HOW TO COMPLETE THIS TASK
Word for word, give the records again, dropping any picture they hold.

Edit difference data
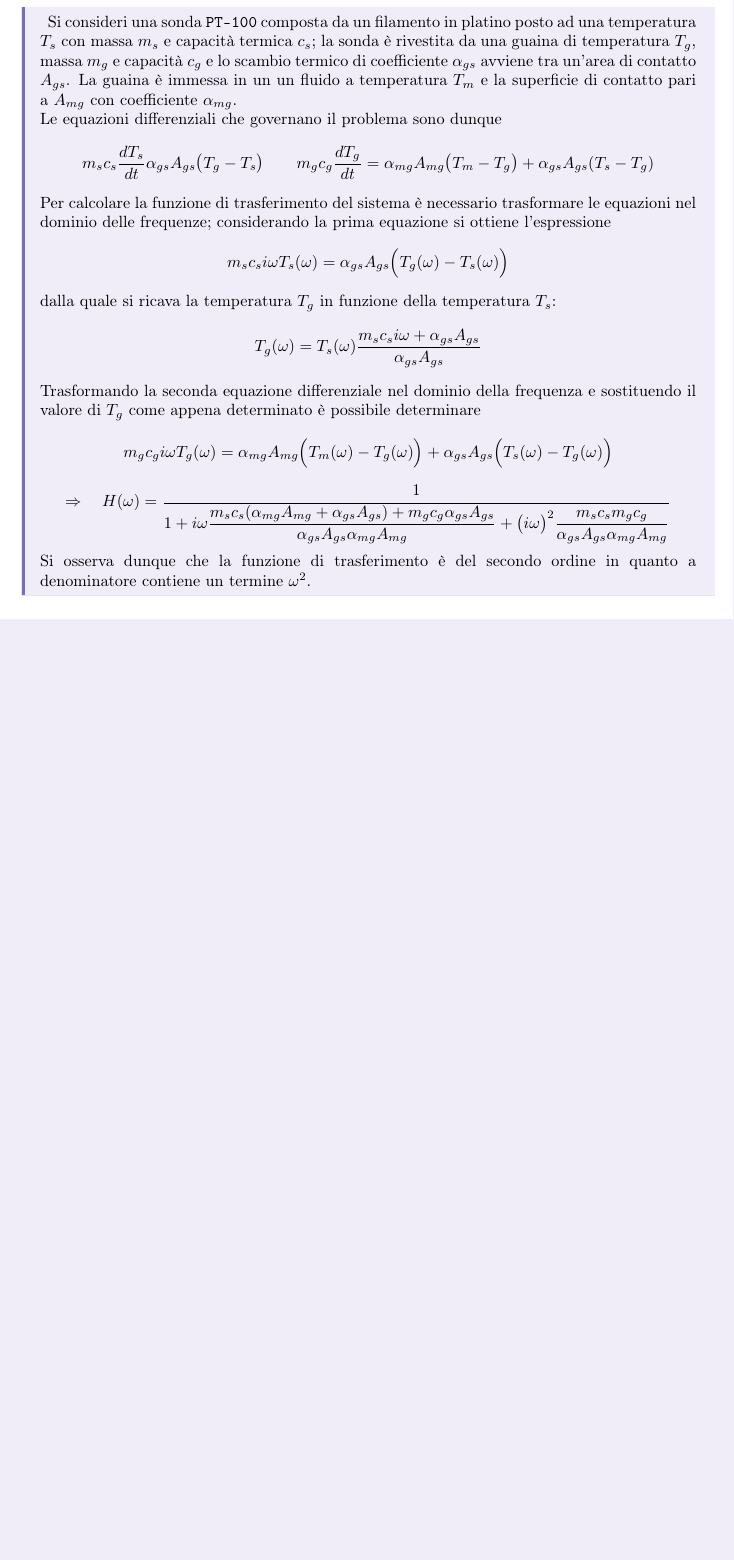
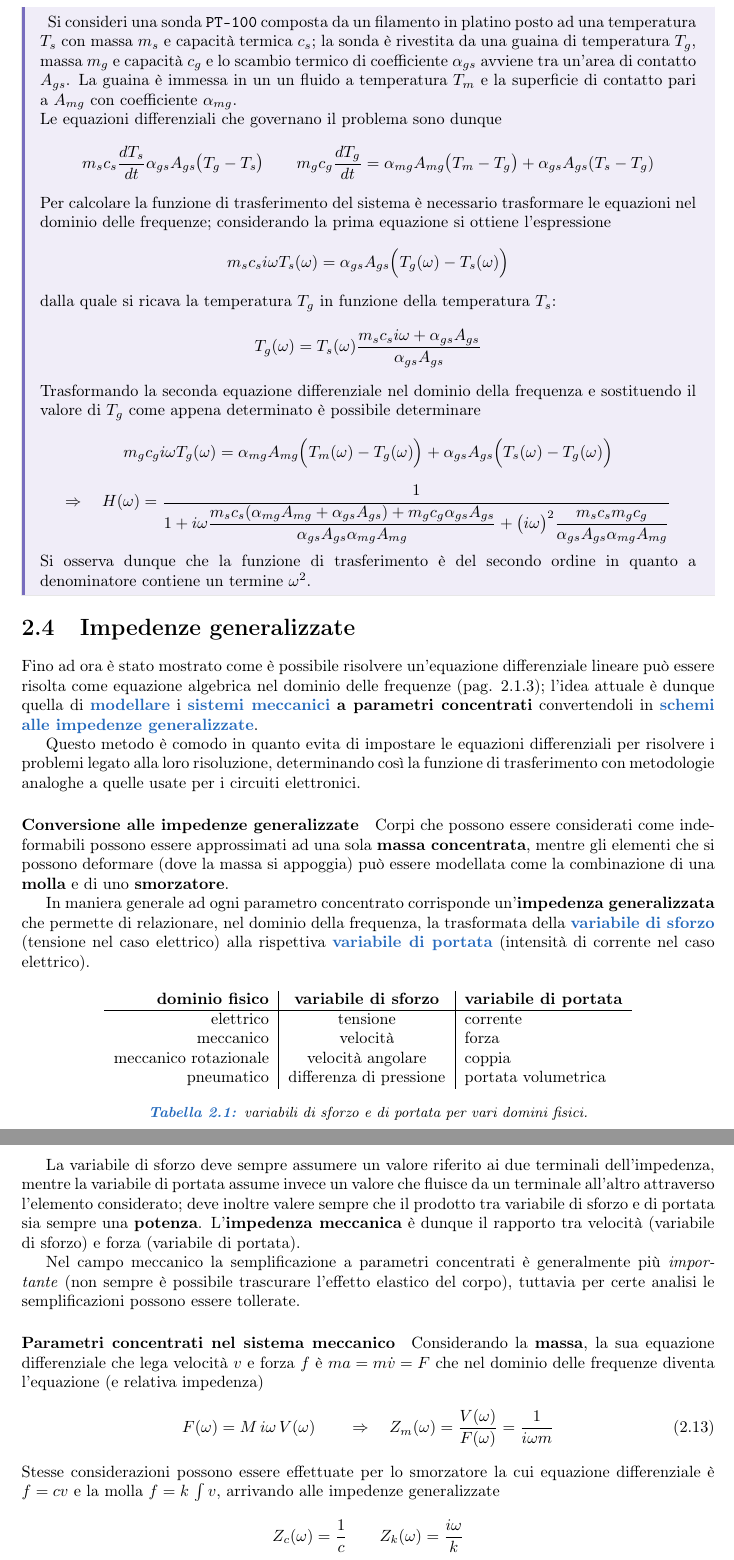
Before and after one commit to matteodv99tn/Appunti-MMT, a LaTeX document (Misure Meccaniche e Termiche.tex, which reads Argomenti/dinamica.tex): part of page 15 of 15 before the commit and two parts of pages 15 and 16 of 16 after it, the two joined at a grey line, cut so that both start at the same text, the shorter picture padded with empty space. Compiled offline with pdfLaTeX; a LaTeX package or settings file that is missing is left out.

Commit message:
Update dinamica.tex

```diff
--- a/Argomenti/dinamica.tex
+++ b/Argomenti/dinamica.tex
@@ -404,3 +404,36 @@
 		Si osserva dunque che la funzione di trasferimento è del secondo ordine in quanto a denominatore contiene un termine $\omega^2$.
 
 	\end{esempio}
+
+\section{Impedenze generalizzate}
+	Fino ad ora è stato mostrato come è possibile risolvere un'equazione differenziale lineare può essere risolta come equazione algebrica nel dominio delle frequenze (pag. \ref{sec:four:eqdiff}); l'idea attuale è dunque quella di \de{modellare} i \de{sistemi meccanici} \textbf{a parametri concentrati} convertendoli in \de{schemi alle impedenze generalizzate}.
+
+	Questo metodo è comodo in quanto evita di impostare le equazioni differenziali per risolvere i problemi legato alla loro risoluzione, determinando così la funzione di trasferimento con metodologie analoghe a quelle usate per i circuiti elettronici.
+
+	\paragraph{Conversione alle impedenze generalizzate} Corpi che possono essere considerati come indeformabili possono essere approssimati ad una sola \textbf{massa concentrata}, mentre gli elementi che si possono deformare (dove la massa si appoggia) può essere modellata come la combinazione di una \textbf{molla} e di uno \textbf{smorzatore}.
+
+	In maniera generale ad ogni parametro concentrato corrisponde un'\textbf{impedenza generalizzata} che permette di relazionare, nel dominio della frequenza, la trasformata della \de{variabile di sforzo} (tensione nel caso elettrico) alla rispettiva \de{variabile di portata} (intensità di corrente nel caso elettrico).
+
+	\begin{table}[bht]
+		\centering
+		\begin{tabular}{r|c|l}
+			\textbf{dominio fisico} & \textbf{variabile di sforzo} & \textbf{variabile di portata} \\ \hline
+			elettrico & tensione & corrente \\
+			meccanico & velocità & forza \\
+			meccanico rotazionale & velocità angolare & coppia \\
+			pneumatico & differenza di pressione & portata volumetrica
+		\end{tabular}
+		\caption{variabili di sforzo e di portata per vari domini fisici.}
+	\end{table}
+
+	La variabile di sforzo deve sempre assumere un valore riferito ai due terminali dell'impedenza, mentre la variabile di portata assume invece un valore che fluisce da un terminale all'altro attraverso l'elemento considerato; deve inoltre valere sempre che il prodotto tra variabile di sforzo e di portata sia sempre una \textbf{potenza}. L'\textbf{impedenza meccanica} è dunque il rapporto tra velocità (variabile di sforzo) e forza (variabile di portata).
+
+	Nel campo meccanico la semplificazione a parametri concentrati è generalmente più \textit{importante} (non sempre è possibile trascurare l'effetto elastico del corpo), tuttavia per certe analisi le semplificazioni possono essere tollerate.
+
+	\paragraph{Parametri concentrati nel sistema meccanico} Considerando la \textbf{massa}, la sua equazione differenziale che lega velocità $v$ e forza $f$ è $ma = m\dot v = F$ che nel dominio delle frequenze diventa l'equazione (e relativa impedenza)
+	\begin{equation}
+		F(\omega) = M\, i\omega\, V(\omega) \qquad \Rightarrow\quad Z_m (\omega) = \frac{V(\omega)}{F(\omega)} = \frac{1}{i\omega m}
+	\end{equation}
+	Stesse considerazioni possono essere effettuate per lo smorzatore la cui equazione differenziale è $f = cv$ e la molla $f = k \, \int v$, arrivando alle impedenze generalizzate
+	\[ Z_c(\omega) = \frac 1 c \qquad Z_k(\omega) = \frac {i\omega} k \]
+	Circuiti meccanici con la rappresentazione a parametri concentrati può essere risolto come un circuito elettrico; equivalentemente alla tensione di riferimento a terra, il corrispettivo nel caso meccanico è il sistema di riferimento inerziale.
```
Also changed, not shown: Argomenti/dinamica.tex (2 more changed lines).
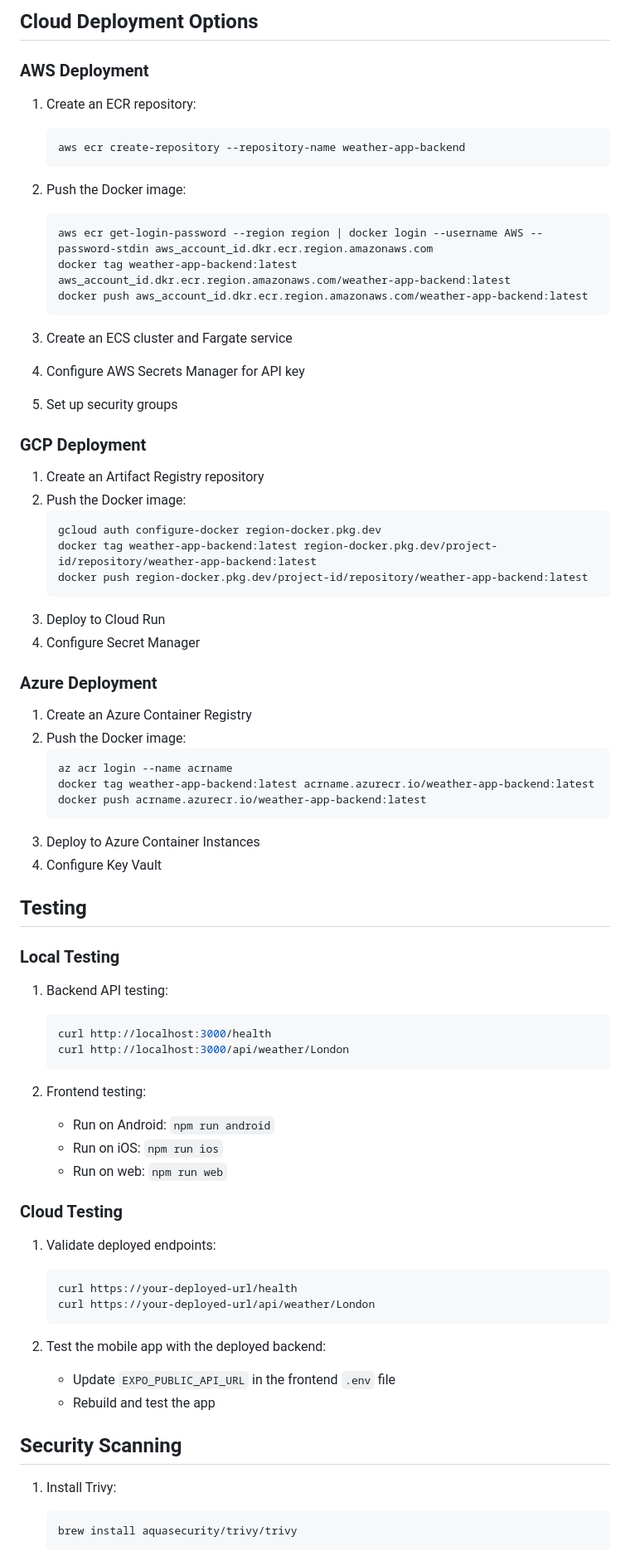
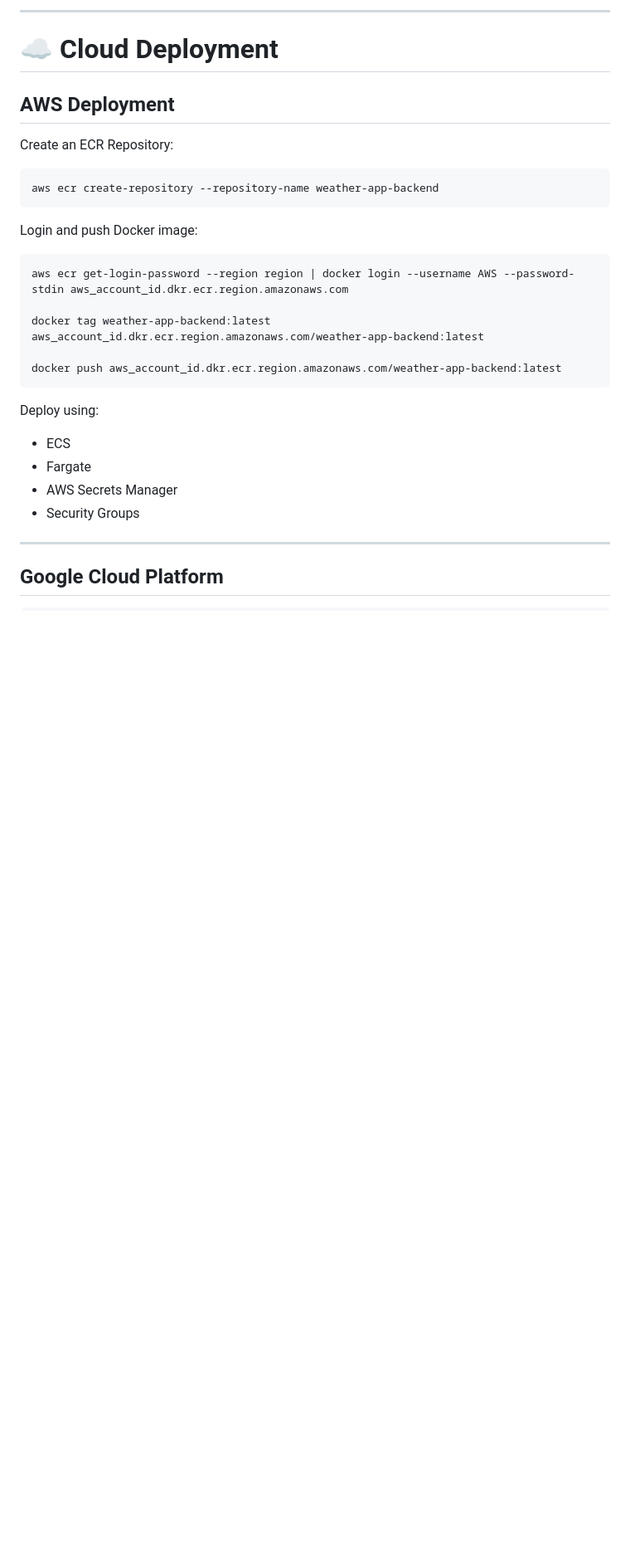
Before and after one commit to liyo34/weather, a Markdown page: README.md, the part around one of its changes. Shown at 83% size. GitHub-like rendering; blank space fills up the shorter version.

````diff
--- a/README.md
+++ b/README.md
@@ -97,74 +224,34 @@ weather-app/
 
-## Cloud Deployment Options
+---
 
-### AWS Deployment
-1. Create an ECR repository:
-   ```bash
-   aws ecr create-repository --repository-name weather-app-backend
-   ```
+# ☁️ Cloud Deployment
 
-2. Push the Docker image:
-   ```bash
-   aws ecr get-login-password --region region | docker login --username AWS --password-stdin aws_account_id.dkr.ecr.region.amazonaws.com
-   docker tag weather-app-backend:latest aws_account_id.dkr.ecr.region.amazonaws.com/weather-app-backend:latest
-   docker push aws_account_id.dkr.ecr.region.amazonaws.com/weather-app-backend:latest
-   ```
+## AWS Deployment
 
-3. Create an ECS cluster and Fargate service
-4. Configure AWS Secrets Manager for API key
-5. Set up security groups
+Create an ECR Repository:
 
-### GCP Deployment
-1. Create an Artifact Registry repository
-2. Push the Docker image:
-   ```bash
-   gcloud auth configure-docker region-docker.pkg.dev
-   docker tag weather-app-backend:latest region-docker.pkg.dev/project-id/repository/weather-app-backend:latest
-   docker push region-docker.pkg.dev/project-id/repository/weather-app-backend:latest
-   ```
-3. Deploy to Cloud Run
-4. Configure Secret Manager
+```bash
+aws ecr create-repository --repository-name weather-app-backend
+```
 
-### Azure Deployment
-1. Create an Azure Container Registry
-2. Push the Docker image:
-   ```bash
-   az acr login --name acrname
-   docker tag weather-app-backend:latest acrname.azurecr.io/weather-app-backend:latest
-   docker push acrname.azurecr.io/weather-app-backend:latest
-   ```
-3. Deploy to Azure Container Instances
-4. Configure Key Vault
+Login and push Docker image:
 
-## Testing
+```bash
+aws ecr get-login-password --region region | docker login --username AWS --password-stdin aws_account_id.dkr.ecr.region.amazonaws.com
 
-### Local Testing
-1. Backend API testing:
-   ```bash
-   curl http://localhost:3000/health
-   curl http://localhost:3000/api/weather/London
-   ```
+docker tag weather-app-backend:latest aws_account_id.dkr.ecr.region.amazonaws.com/weather-app-backend:latest
 
-2. Frontend testing:
-   - Run on Android: `npm run android`
-   - Run on iOS: `npm run ios`
-   - Run on web: `npm run web`
+docker push aws_account_id.dkr.ecr.region.amazonaws.com/weather-app-backend:latest
+```
 
-### Cloud Testing
-1. Validate deployed endpoints:
-   ```bash
-   curl https://your-deployed-url/health
-   curl https://your-deployed-url/api/weather/London
-   ```
+Deploy using:
 
-2. Test the mobile app with the deployed backend:
-   - Update `EXPO_PUBLIC_API_URL` in the frontend `.env` file
-   - Rebuild and test the app
+- ECS
+- Fargate
+- AWS Secrets Manager
+- Security Groups
 
-## Security Scanning
+---
 
-1. Install Trivy:
-   ```bash
-   brew install aquasecurity/trivy/trivy
-   ```
+## Google Cloud Platform
 
````
Also changed, not shown: other parts of README.md (+331 -86 lines).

WRITTEN ANSWER
Before and after one commit to matteodv99tn/Appunti-MMT, a LaTeX document (Misure Meccaniche e Termiche.tex, which reads Argomenti/dinamica.tex): part of page 15 of 15 before the commit and two parts of pages 15 and 16 of 16 after it, the two joined at a grey line, cut so that both start at the same text, the shorter picture padded with empty space. Compiled offline with pdfLaTeX; a LaTeX package or settings file that is missing is left out.

Commit message:
Update dinamica.tex

```diff
--- a/Argomenti/dinamica.tex
+++ b/Argomenti/dinamica.tex
@@ -404,3 +404,36 @@
 		Si osserva dunque che la funzione di trasferimento è del secondo ordine in quanto a denominatore contiene un termine $\omega^2$.
 
 	\end{esempio}
+
+\section{Impedenze generalizzate}
+	Fino ad ora è stato mostrato come è possibile risolvere un'equazione differenziale lineare può essere risolta come equazione algebrica nel dominio delle frequenze (pag. \ref{sec:four:eqdiff}); l'idea attuale è dunque quella di \de{modellare} i \de{sistemi meccanici} \textbf{a parametri concentrati} convertendoli in \de{schemi alle impedenze generalizzate}.
+
+	Questo metodo è comodo in quanto evita di impostare le equazioni differenziali per risolvere i problemi legato alla loro risoluzione, determinando così la funzione di trasferimento con metodologie analoghe a quelle usate per i circuiti elettronici.
+
+	\paragraph{Conversione alle impedenze generalizzate} Corpi che possono essere considerati come indeformabili possono essere approssimati ad una sola \textbf{massa concentrata}, mentre gli elementi che si possono deformare (dove la massa si appoggia) può essere modellata come la combinazione di una \textbf{molla} e di uno \textbf{smorzatore}.
+
+	In maniera generale ad ogni parametro concentrato corrisponde un'\textbf{impedenza generalizzata} che permette di relazionare, nel dominio della frequenza, la trasformata della \de{variabile di sforzo} (tensione nel caso elettrico) alla rispettiva \de{variabile di portata} (intensità di corrente nel caso elettrico).
+
+	\begin{table}[bht]
+		\centering
+		\begin{tabular}{r|c|l}
+			\textbf{dominio fisico} & \textbf{variabile di sforzo} & \textbf{variabile di portata} \\ \hline
+			elettrico & tensione & corrente \\
+			meccanico & velocità & forza \\
+			meccanico rotazionale & velocità angolare & coppia \\
+			pneumatico & differenza di pressione & portata volumetrica
+		\end{tabular}
+		\caption{variabili di sforzo e di portata per vari domini fisici.}
+	\end{table}
+
+	La variabile di sforzo deve sempre assumere un valore riferito ai due terminali dell'impedenza, mentre la variabile di portata assume invece un valore che fluisce da un terminale all'altro attraverso l'elemento considerato; deve inoltre valere sempre che il prodotto tra variabile di sforzo e di portata sia sempre una \textbf{potenza}. L'\textbf{impedenza meccanica} è dunque il rapporto tra velocità (variabile di sforzo) e forza (variabile di portata).
+
+	Nel campo meccanico la semplificazione a parametri concentrati è generalmente più \textit{importante} (non sempre è possibile trascurare l'effetto elastico del corpo), tuttavia per certe analisi le semplificazioni possono essere tollerate.
+
+	\paragraph{Parametri concentrati nel sistema meccanico} Considerando la \textbf{massa}, la sua equazione differenziale che lega velocità $v$ e forza $f$ è $ma = m\dot v = F$ che nel dominio delle frequenze diventa l'equazione (e relativa impedenza)
+	\begin{equation}
+		F(\omega) = M\, i\omega\, V(\omega) \qquad \Rightarrow\quad Z_m (\omega) = \frac{V(\omega)}{F(\omega)} = \frac{1}{i\omega m}
+	\end{equation}
+	Stesse considerazioni possono essere effettuate per lo smorzatore la cui equazione differenziale è $f = cv$ e la molla $f = k \, \int v$, arrivando alle impedenze generalizzate
+	\[ Z_c(\omega) = \frac 1 c \qquad Z_k(\omega) = \frac {i\omega} k \]
+	Circuiti meccanici con la rappresentazione a parametri concentrati può essere risolto come un circuito elettrico; equivalentemente alla tensione di riferimento a terra, il corrispettivo nel caso meccanico è il sistema di riferimento inerziale.
```
Also changed, not shown: Argomenti/dinamica.tex (2 more changed lines).
Before and after one commit to liyo34/weather, a Markdown page: README.md, the part around one of its changes. Shown at 83% size. GitHub-like rendering; blank space fills up the shorter version.

````diff
--- a/README.md
+++ b/README.md
@@ -97,74 +224,34 @@ weather-app/
 
-## Cloud Deployment Options
+---
 
-### AWS Deployment
-1. Create an ECR repository:
-   ```bash
-   aws ecr create-repository --repository-name weather-app-backend
-   ```
+# ☁️ Cloud Deployment
 
-2. Push the Docker image:
-   ```bash
-   aws ecr get-login-password --region region | docker login --username AWS --password-stdin aws_account_id.dkr.ecr.region.amazonaws.com
-   docker tag weather-app-backend:latest aws_account_id.dkr.ecr.region.amazonaws.com/weather-app-backend:latest
-   docker push aws_account_id.dkr.ecr.region.amazonaws.com/weather-app-backend:latest
-   ```
+## AWS Deployment
 
-3. Create an ECS cluster and Fargate service
-4. Configure AWS Secrets Manager for API key
-5. Set up security groups
+Create an ECR Repository:
 
-### GCP Deployment
-1. Create an Artifact Registry repository
-2. Push the Docker image:
-   ```bash
-   gcloud auth configure-docker region-docker.pkg.dev
-   docker tag weather-app-backend:latest region-docker.pkg.dev/project-id/repository/weather-app-backend:latest
-   docker push region-docker.pkg.dev/project-id/repository/weather-app-backend:latest
-   ```
-3. Deploy to Cloud Run
-4. Configure Secret Manager
+```bash
+aws ecr create-repository --repository-name weather-app-backend
+```
 
-### Azure Deployment
-1. Create an Azure Container Registry
-2. Push the Docker image:
-   ```bash
-   az acr login --name acrname
-   docker tag weather-app-backend:latest acrname.azurecr.io/weather-app-backend:latest
-   docker push acrname.azurecr.io/weather-app-backend:latest
-   ```
-3. Deploy to Azure Container Instances
-4. Configure Key Vault
+Login and push Docker image:
 
-## Testing
+```bash
+aws ecr get-login-password --region region | docker login --username AWS --password-stdin aws_account_id.dkr.ecr.region.amazonaws.com
 
-### Local Testing
-1. Backend API testing:
-   ```bash
-   curl http://localhost:3000/health
-   curl http://localhost:3000/api/weather/London
-   ```
+docker tag weather-app-backend:latest aws_account_id.dkr.ecr.region.amazonaws.com/weather-app-backend:latest
 
-2. Frontend testing:
-   - Run on Android: `npm run android`
-   - Run on iOS: `npm run ios`
-   - Run on web: `npm run web`
+docker push aws_account_id.dkr.ecr.region.amazonaws.com/weather-app-backend:latest
+```
 
-### Cloud Testing
-1. Validate deployed endpoints:
-   ```bash
-   curl https://your-deployed-url/health
-   curl https://your-deployed-url/api/weather/London
-   ```
+Deploy using:
 
-2. Test the mobile app with the deployed backend:
-   - Update `EXPO_PUBLIC_API_URL` in the frontend `.env` file
-   - Rebuild and test the app
+- ECS
+- Fargate
+- AWS Secrets Manager
+- Security Groups
 
-## Security Scanning
+---
 
-1. Install Trivy:
-   ```bash
-   brew install aquasecurity/trivy/trivy
-   ```
+## Google Cloud Platform
 
````
Also changed, not shown: other parts of README.md (+331 -86 lines).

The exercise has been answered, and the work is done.